*** Block opens ***

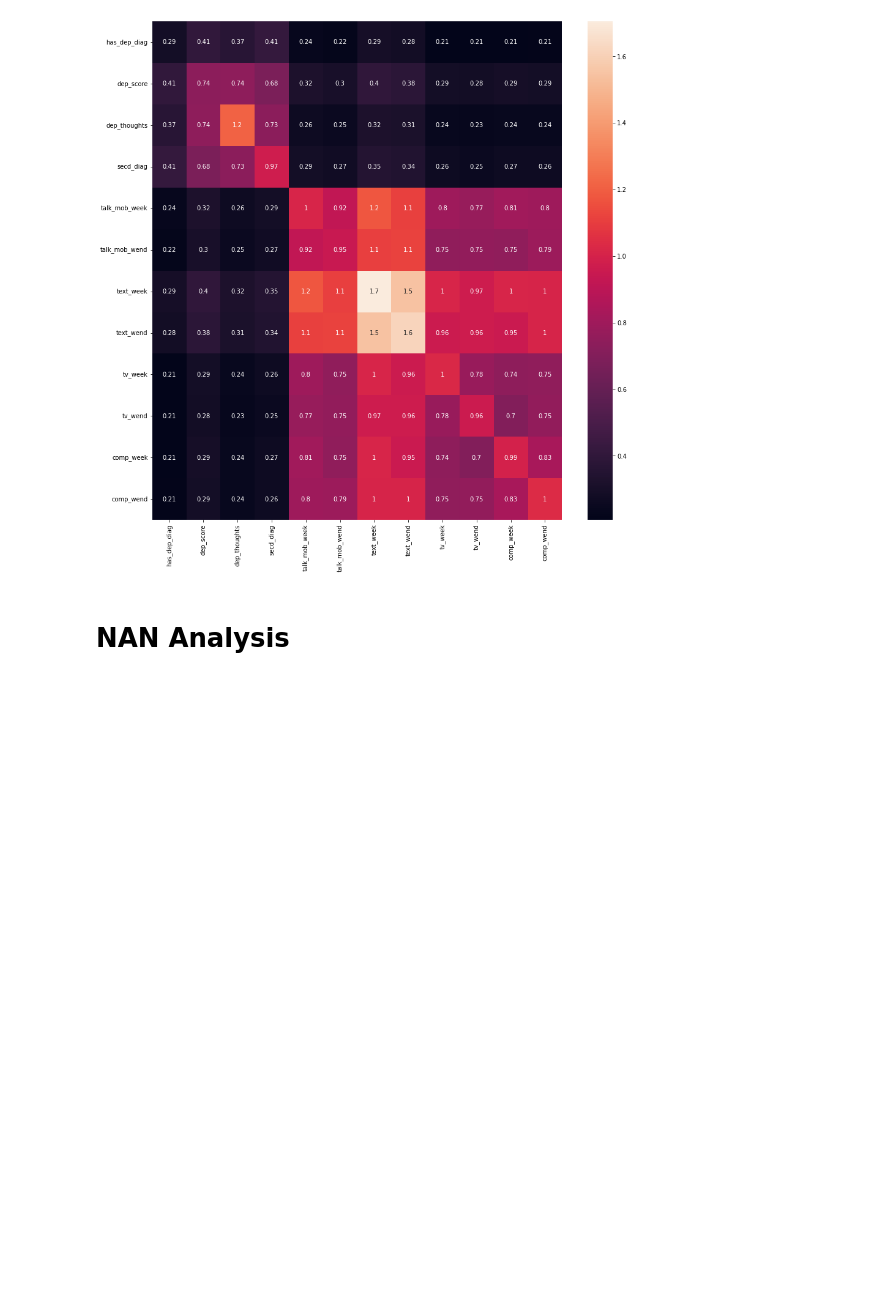
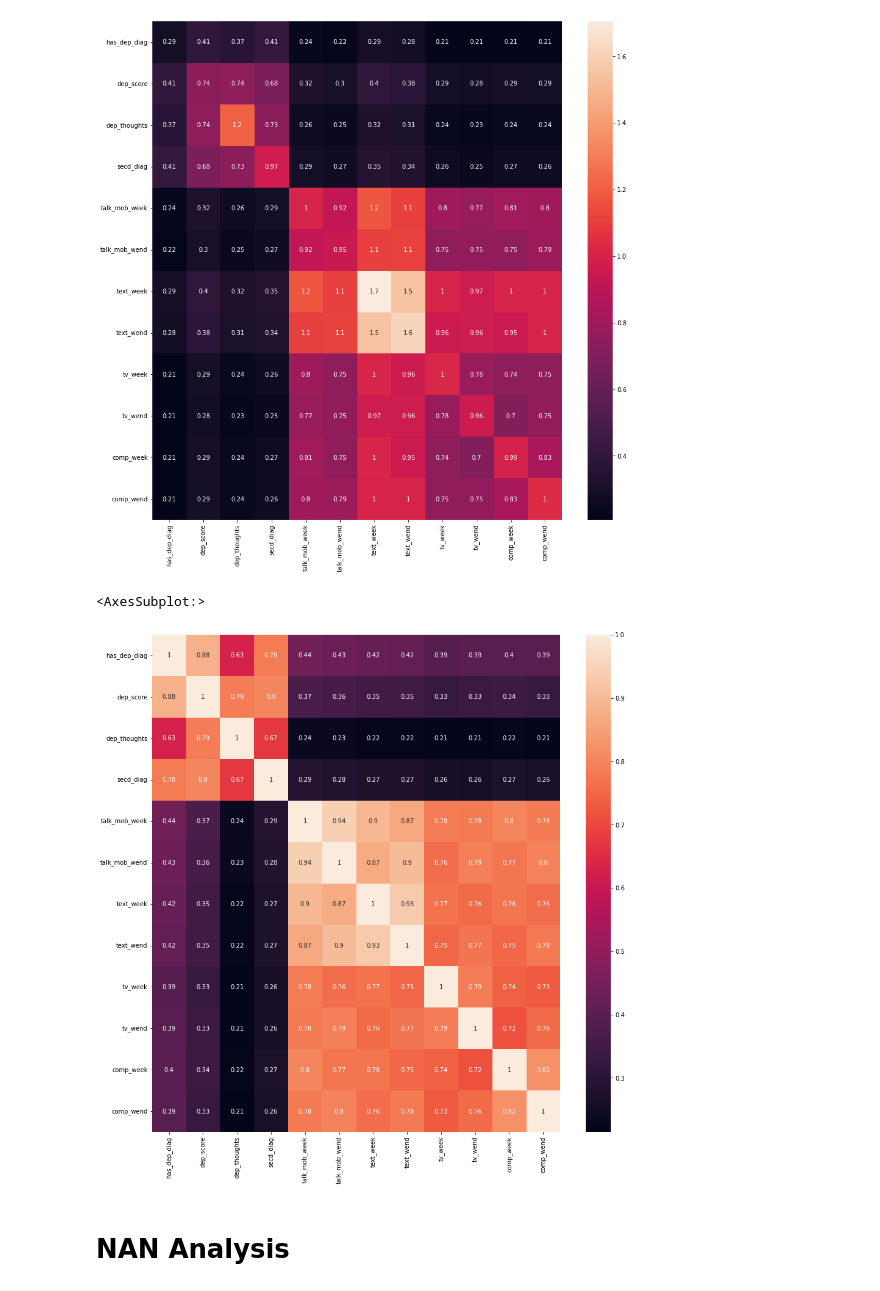
Before and after one commit to phillipSloan/applied-data-science, a Jupyter notebook: personal-notebooks/data-exploration-isabella.ipynb, the cells around one changed output. Drawn from its saved outputs; the diff is of its cells as text; code cells hidden in the pictures; blank space fills up the shorter version.

Commit message:
added correlation matrix and visualisation

```diff
--- a/personal-notebooks/data-exploration-isabella.ipynb
+++ b/personal-notebooks/data-exploration-isabella.ipynb
@@ -420,6 +420,14 @@ sns.heatmap(cov_matrix, annot=True)
 # %% [output]
 <AxesSubplot:>
 [figure]
+# %%
+# Correlation matrix
+corr_matrix = df.corr()
+plt.rcParams["figure.figsize"] = [15, 15]
+sns.heatmap(corr_matrix, annot=True)
+# %% [output]
+<AxesSubplot:>
+[figure, added]
 # %% [markdown]
 # NAN Analysis
 # %%
```
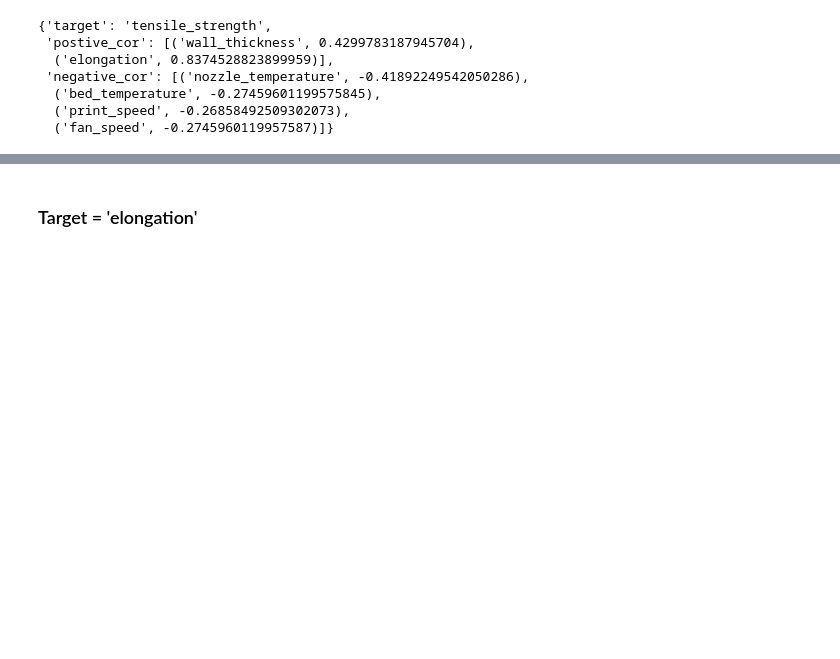
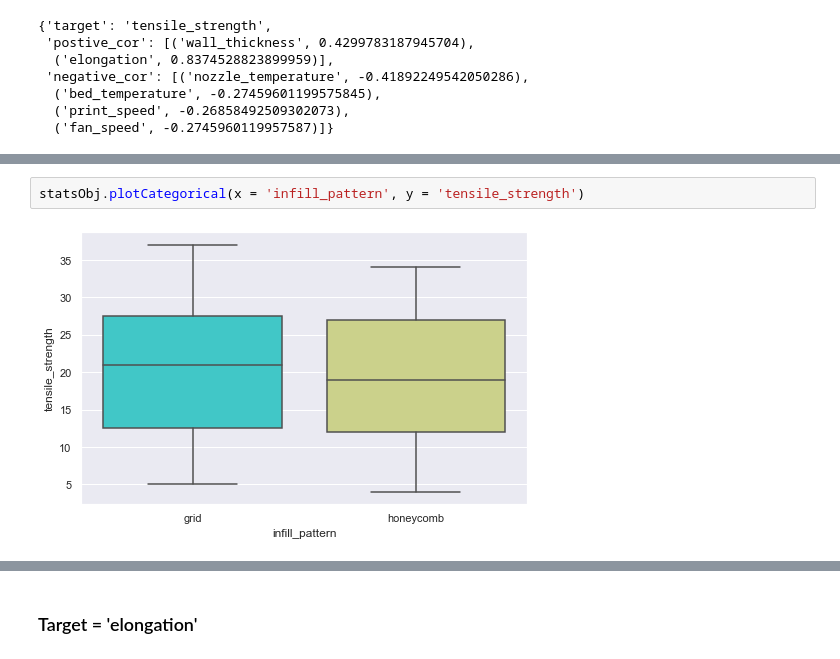
Before and after one commit to SuvroBaner/polymerize.io, a Jupyter notebook: polymerize_notebook.ipynb, the cells around one changed output, grey strips where cells are left out. Drawn from its saved outputs; the diff is of its cells as text; blank space fills up the shorter version.

```diff
--- a/polymerize_notebook.ipynb
+++ b/polymerize_notebook.ipynb
@@ -176,0 +185,4 @@ statsObj.targetRelation(tensile_corr)
+# %%
+statsObj.plotCategorical(x = 'infill_pattern', y = 'tensile_strength')
+# %% [output]
+[figure, added]
```
Also changed, not shown: parts of 12 cells of this notebook.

*** Block closes ***

**Problem:**
Pick out the lines above containing the word "text", then copy them.

**Exercise answer:**
Before and after one commit to phillipSloan/applied-data-science, a Jupyter notebook: personal-notebooks/data-exploration-isabella.ipynb, the cells around one changed output. Drawn from its saved outputs; the diff is of its cells as text; code cells hidden in the pictures; blank space fills up the shorter version.
Before and after one commit to SuvroBaner/polymerize.io, a Jupyter notebook: polymerize_notebook.ipynb, the cells around one changed output, grey strips where cells are left out. Drawn from its saved outputs; the diff is of its cells as text; blank space fills up the shorter version.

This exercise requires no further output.